Tuesday, May 25, 2010

gastric sleeve story

If you look at this blog, you will see the glowing report from a new op on the gastric sleeve. She didn't want the gastric bypass (admits she was 'barely qualified' for WLS by US standards) because she felt it was "too drastic". But although things are rearranged in the gastric bypass, nothing is taken out of the body.

Not true of the sleeve - this drastic surgery calls for the removal of 90 percent or more of the stomach, creating a Frankensteinian pouch which holds only a couple of ounces of food.

The new op goes on to credit her normal weight to the sleeve and the reduction of ghrelin in her blood not realizing that her lack of hunger now, is simply that her stomach is going through a healing process. Human appetite is NOT controlled by one hormone, scientists will tell us and I would ask, how many people are fat because they only eat when hungry anyway?

That ghrelin has anything to do with appetite is merely a theory however, there is a body of evidence suggesting that those with less ghrelin in the system also have less growth hormone and this can cause premature aging. That, they don't tell you in WLS seminars.

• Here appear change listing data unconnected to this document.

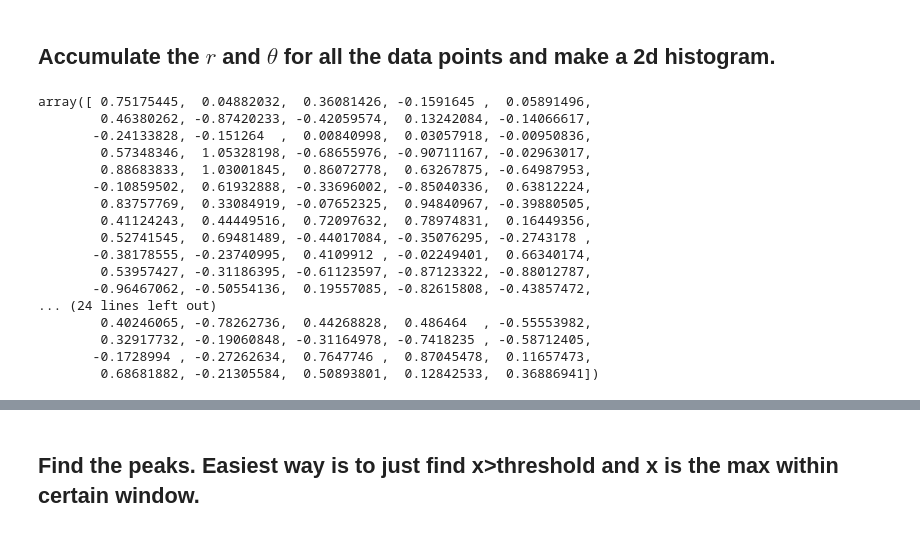
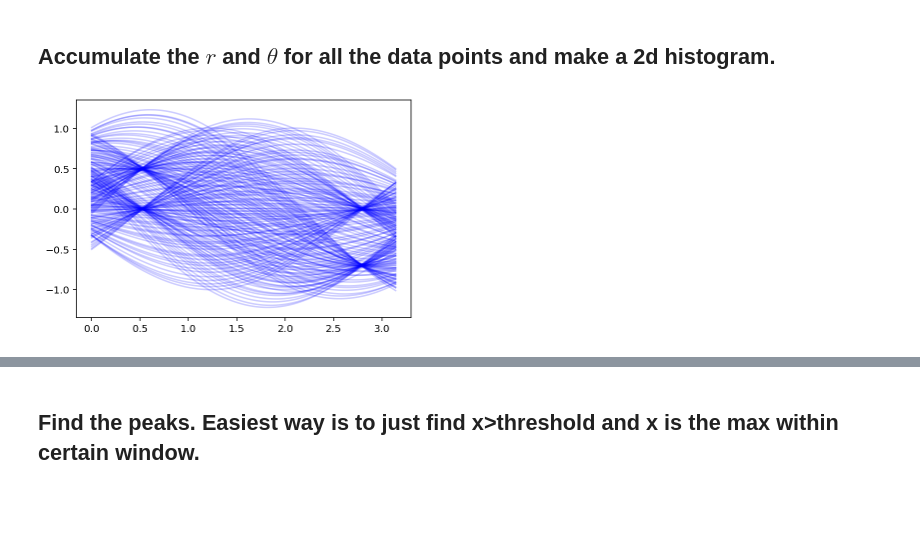
Before and after one commit to MUIC-Numerical-Methods-2018/extra-2-hough-transform, a Jupyter notebook: HoughTransform.ipynb, the cells around one changed output, grey strips where cells are left out. Saved outputs shown, nothing was run; the diff lists cells and outputs as text; code cells hidden in the pictures; blank space fills up the shorter version.

```diff
--- a/HoughTransform.ipynb
+++ b/HoughTransform.ipynb
@@ -115,25 +115,16 @@ plt.plot(x, y, 'ok')
 [figure]
 # %% [markdown]
 ## Accumulate the $r$ and $\theta$ for all the data points and make a 2d histogram.
-# %%
-xs, ys = data.T
-xs
-ys
-# %% [output]
-array([ 0.75175445,  0.04882032,  0.36081426, -0.1591645 ,  0.05891496,
-        0.46380262, -0.87420233, -0.42059574,  0.13242084, -0.14066617,
-       -0.24133828, -0.151264  ,  0.00840998,  0.03057918, -0.00950836,
-        0.57348346,  1.05328198, -0.68655976, -0.90711167, -0.02963017,
-        0.88683833,  1.03001845,  0.86072778,  0.63267875, -0.64987953,
-       -0.10859502,  0.61932888, -0.33696002, -0.85040336,  0.63812224,
-        0.83757769,  0.33084919, -0.07652325,  0.94840967, -0.39880505,
-        0.41124243,  0.44449516,  0.72097632,  0.78974831,  0.16449356,
-        0.52741545,  0.69481489, -0.44017084, -0.35076295, -0.2743178 ,
-       -0.38178555, -0.23740995,  0.4109912 , -0.02249401,  0.66340174,
-        0.53957427, -0.31186395, -0.61123597, -0.87123322, -0.88012787,
-       -0.96467062, -0.50554136,  0.19557085, -0.82615808, -0.43857472,
-... (24 lines left out)
-        0.40246065, -0.78262736,  0.44268828,  0.486464  , -0.55553982,
-        0.32917732, -0.19060848, -0.31164978, -0.7418235 , -0.58712405,
-       -0.1728994 , -0.27262634,  0.7647746 ,  0.87045478,  0.11657473,
-        0.68681882, -0.21305584,  0.50893801,  0.12842533,  0.36886941])
+# %%
+xs, ys = data.T
+
+all_thetas = []
+all_rs = []
+for x,y in zip(xs, ys):
+    thetas = np.linspace(0, np.pi, 100)
+    rs = [find_r_given_theta(x,y,theta) for theta in thetas]
+    plt.plot(thetas, rs, color='blue', alpha=0.2)
+    all_thetas.extend(thetas)
+    all_rs.extend(rs)
+# %% [output]
+[figure, added]
```
Also changed, not shown: parts of 4 cells of this notebook.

Back to the new op, she runs a couple of hours a day and has done a triathlon or two. Since she is working out like those on the "Biggest Loser" she has lost weight like they do. But when she's all healed and finds her lack of a stomach to be more of a liability than an asset, like when eating healthy food like veggies with bulk is difficult which makes many tend toward foods which go down more comfortably like milkshakes, then she will likely leave her glowing testimonials up and not warn newbies of the other side of the story which she has regrettably discovered - all too late.

Some of us call this the "conspiracy of silence", the lack of negative information about weight loss surgery which leads 200,000 people a year to get cut without really knowing what the repercussions might be.

Sadly, the sleeve is viewed as less invasive than the gastric bypass and this is so not true. Since most folks know someone who has had a gastric bypass with a bad result (the least of which was regain), many are now choosing the new guy on the block, the sleeve, as the weight loss surgery panacea.

Still looking for the easy way out. But like the perfect solution, the easy way out doesn't exist and grabbing of something which is being sold like used cars, might make things a lot worse.


Remember even the surgeons admit, and most older op WLS patients will tell you that....

"Success with weight loss surgery is 10 percent the surgery, 90 percent the patient" (Dr Terry Simpson, MD and WLS surgeon)

Thursday, May 13, 2010

Overweight and Obese Kids eat Less than their slim peers

Totally destroying the image of the fat kid overeating which has been so popular on the American scene, a new study out of Canada found that actually overweight and obese kids ate less calories than their slimmer peers (those of us who have fought a weight issue all of our lives are familiar with this one, having had to watch slim folks down huge portions of pizza while we munch on a carrot!).

The researchers studied over 12000 kids aged 1-17 and had a mathematical formula to adjust for self reporting inaccuracies (parents reported intake for kids 5 and under).

The study was reported on at the Pediatric Academic Sciences 2010 annual meeting. (Note: a sign-in may be required to read this article on Medscape - registrations are free)

"Our study provides the surprising finding that older overweight children report consuming fewer calories than their healthy weight peers. The finding indicates that intervention strategies solely targeting energy intake in older children may face difficulties," study presenter Asheley C. Skinner, PhD, assistant professor of pediatrics, Department of General Pediatrics and Adolescent Medicine at the University of North Carolina at Chapel Hill School of Medicine, told Medscape Pediatrics.

This result was similar to the results of the unpublished studies of activist and educator, Russ Williams. Williams interviewed 6 caterers who had catered conventions for NAAFA (National Assn for Fat Acceptance) as well as many other conventions attended by average weight patrons. He found that 3 of the caterers stated the amount of food consumed at NAAFA conventions was equal to that consumed at other conventions but 3 of the caterers reported that the amount of food consumed at NAAFA conventions was significantly less than consumed at other conventions.

Isn't it time we kill the TV stereotypes and accept that people who become obese may have strong genetic and physical reasons for their size?